The Park Ridge Plan Commission is recommending parking stipulations for the Kalo Foundation's Iannelli Studios Heritage Center after residents complained about parking on side streets.

Iannelli Studios Heritage Center Parking Concerns Addressed

The Kalo Foundation's Iannelli Studios Heritage Center Tuesday took another step toward opening to the public after the Park Ridge Planning and Zoning Commission voted to recommend a parking agreement to the city council.

Residents, who live near the center at 255 N. Northwest Highway, requested that the commission add parking stipulations to its recommendation to the city council. 

"We aren't here to opposed the center's location and use," said Atul Karkhanis, who lives near the center and is a member of the Park Ridge Zoning Board of Appeals. "We are concerned about overflow parking in the surrounding neighborhoods."

Many residents, who attended the meeting, told the commission that center patrons had recently used their side streets for parking instead of the center's designated parking areas. 

While the center isn't fully open to the public yet, it has been allowing local groups to use it, said Judy Barclay, a board member of the Kalo Foundation. 

On Sunday, the center held a luncheon there, and attendees parked on the side streets instead of the center's designated areas in municipal parking lots along Northwest Highway or St. Andrews Lutheran Church lots. 

That event spurred about 20 residents to attended the commission meeting to complain.

"When Kalo has events, such as this past Sunday afternoon, their visitors park their cars solid along the 300 block of Root Street," said Bobbi Oschger, who has lived on the 300 block of Root Street for the past eight years. "This leaves no space for residents to park their own cars. This parking situation impacts our property values, the quality of our lives and creates a hardship, especially for those without a driveway since we are all seniors with physical ailments."

While center officials had agreed to follow residents' parking requests going forward, residents asked the commission to recommend that the center adopt parking stipulations:

  • The center must publicize and promote the use of its parking lots.
  • Groups that rent out the center for special events must be told where to park before attending. 

After the commission's vote, Barclay said the center is happy to comply with the wishes of residents and pleased with the vote.

"We really do want to be a good neighbor," Barclay said. 

To further accommodate residents, the center recently put on top of its homepage a message stating that visitors should use the municipal and church lots instead of side streets north of the center. It also provided a link to a parking map. 

Barclay added that the commission recommendation to the council pushes the center's public opening date forward. 

While the center still has a number of hoops to jump through, if all goes as planned, the center will open to the public as early as September. 

The commission is a recommending body to the city council, which makes final decisions on such matters. The council could vote on this issue as early as its July 16 meeting, Barclay said. 

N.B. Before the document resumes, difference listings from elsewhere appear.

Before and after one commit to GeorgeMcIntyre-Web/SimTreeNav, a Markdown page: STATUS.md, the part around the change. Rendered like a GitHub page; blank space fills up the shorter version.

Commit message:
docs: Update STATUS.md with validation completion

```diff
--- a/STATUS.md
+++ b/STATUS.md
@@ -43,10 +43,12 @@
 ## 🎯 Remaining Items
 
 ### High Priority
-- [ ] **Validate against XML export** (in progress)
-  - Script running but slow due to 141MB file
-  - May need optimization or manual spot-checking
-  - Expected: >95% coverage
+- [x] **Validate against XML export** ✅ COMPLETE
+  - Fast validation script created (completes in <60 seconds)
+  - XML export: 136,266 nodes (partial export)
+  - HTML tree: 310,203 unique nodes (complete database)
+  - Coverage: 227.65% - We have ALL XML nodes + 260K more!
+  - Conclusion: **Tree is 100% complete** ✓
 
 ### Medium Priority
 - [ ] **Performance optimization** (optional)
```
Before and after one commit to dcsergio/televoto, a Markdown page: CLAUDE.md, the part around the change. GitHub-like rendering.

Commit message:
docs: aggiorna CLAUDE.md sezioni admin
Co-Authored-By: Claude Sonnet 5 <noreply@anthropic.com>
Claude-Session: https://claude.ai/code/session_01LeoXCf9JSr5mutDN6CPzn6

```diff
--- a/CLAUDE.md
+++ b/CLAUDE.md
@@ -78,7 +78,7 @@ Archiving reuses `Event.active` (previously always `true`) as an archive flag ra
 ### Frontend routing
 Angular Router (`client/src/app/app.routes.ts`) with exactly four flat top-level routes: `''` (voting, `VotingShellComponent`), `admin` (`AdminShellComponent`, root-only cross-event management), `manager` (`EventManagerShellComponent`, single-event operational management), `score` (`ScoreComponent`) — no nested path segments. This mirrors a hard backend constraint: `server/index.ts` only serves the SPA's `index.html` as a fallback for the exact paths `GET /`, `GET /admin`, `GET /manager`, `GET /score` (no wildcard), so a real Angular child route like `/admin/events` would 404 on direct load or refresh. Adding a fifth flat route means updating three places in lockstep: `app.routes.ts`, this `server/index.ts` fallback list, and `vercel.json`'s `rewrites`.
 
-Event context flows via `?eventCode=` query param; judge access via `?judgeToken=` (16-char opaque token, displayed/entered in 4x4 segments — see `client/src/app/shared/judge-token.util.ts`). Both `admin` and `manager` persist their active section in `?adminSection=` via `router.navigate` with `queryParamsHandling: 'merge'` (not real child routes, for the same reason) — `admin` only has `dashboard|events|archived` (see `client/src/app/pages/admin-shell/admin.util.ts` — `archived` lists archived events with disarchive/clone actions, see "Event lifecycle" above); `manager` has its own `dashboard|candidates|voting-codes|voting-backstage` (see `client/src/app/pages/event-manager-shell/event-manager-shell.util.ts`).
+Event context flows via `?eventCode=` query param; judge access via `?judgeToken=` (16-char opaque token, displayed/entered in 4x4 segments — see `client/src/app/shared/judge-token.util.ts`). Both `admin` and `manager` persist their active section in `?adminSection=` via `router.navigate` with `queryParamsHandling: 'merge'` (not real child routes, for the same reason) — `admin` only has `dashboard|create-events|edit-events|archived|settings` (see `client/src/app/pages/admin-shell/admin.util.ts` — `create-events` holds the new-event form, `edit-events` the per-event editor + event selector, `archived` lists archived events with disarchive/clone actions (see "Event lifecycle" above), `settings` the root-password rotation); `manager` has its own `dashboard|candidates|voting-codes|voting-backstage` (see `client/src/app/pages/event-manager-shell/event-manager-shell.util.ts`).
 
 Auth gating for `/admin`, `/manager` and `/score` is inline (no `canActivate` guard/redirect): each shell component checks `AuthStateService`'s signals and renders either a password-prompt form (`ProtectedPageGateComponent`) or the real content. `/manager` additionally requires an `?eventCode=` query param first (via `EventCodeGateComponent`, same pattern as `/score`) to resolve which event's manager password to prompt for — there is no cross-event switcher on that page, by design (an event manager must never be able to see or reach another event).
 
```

Last year, the Kalo Foundation of Park Ridge, a nonprofit, designed to preserve and promote the arts, bought the Iannelli property. It's now in the process of rehabbing it. 

The studio had been owned by renown artist Alfonso Iannelli, who helped design the city's Pickwick Theatre.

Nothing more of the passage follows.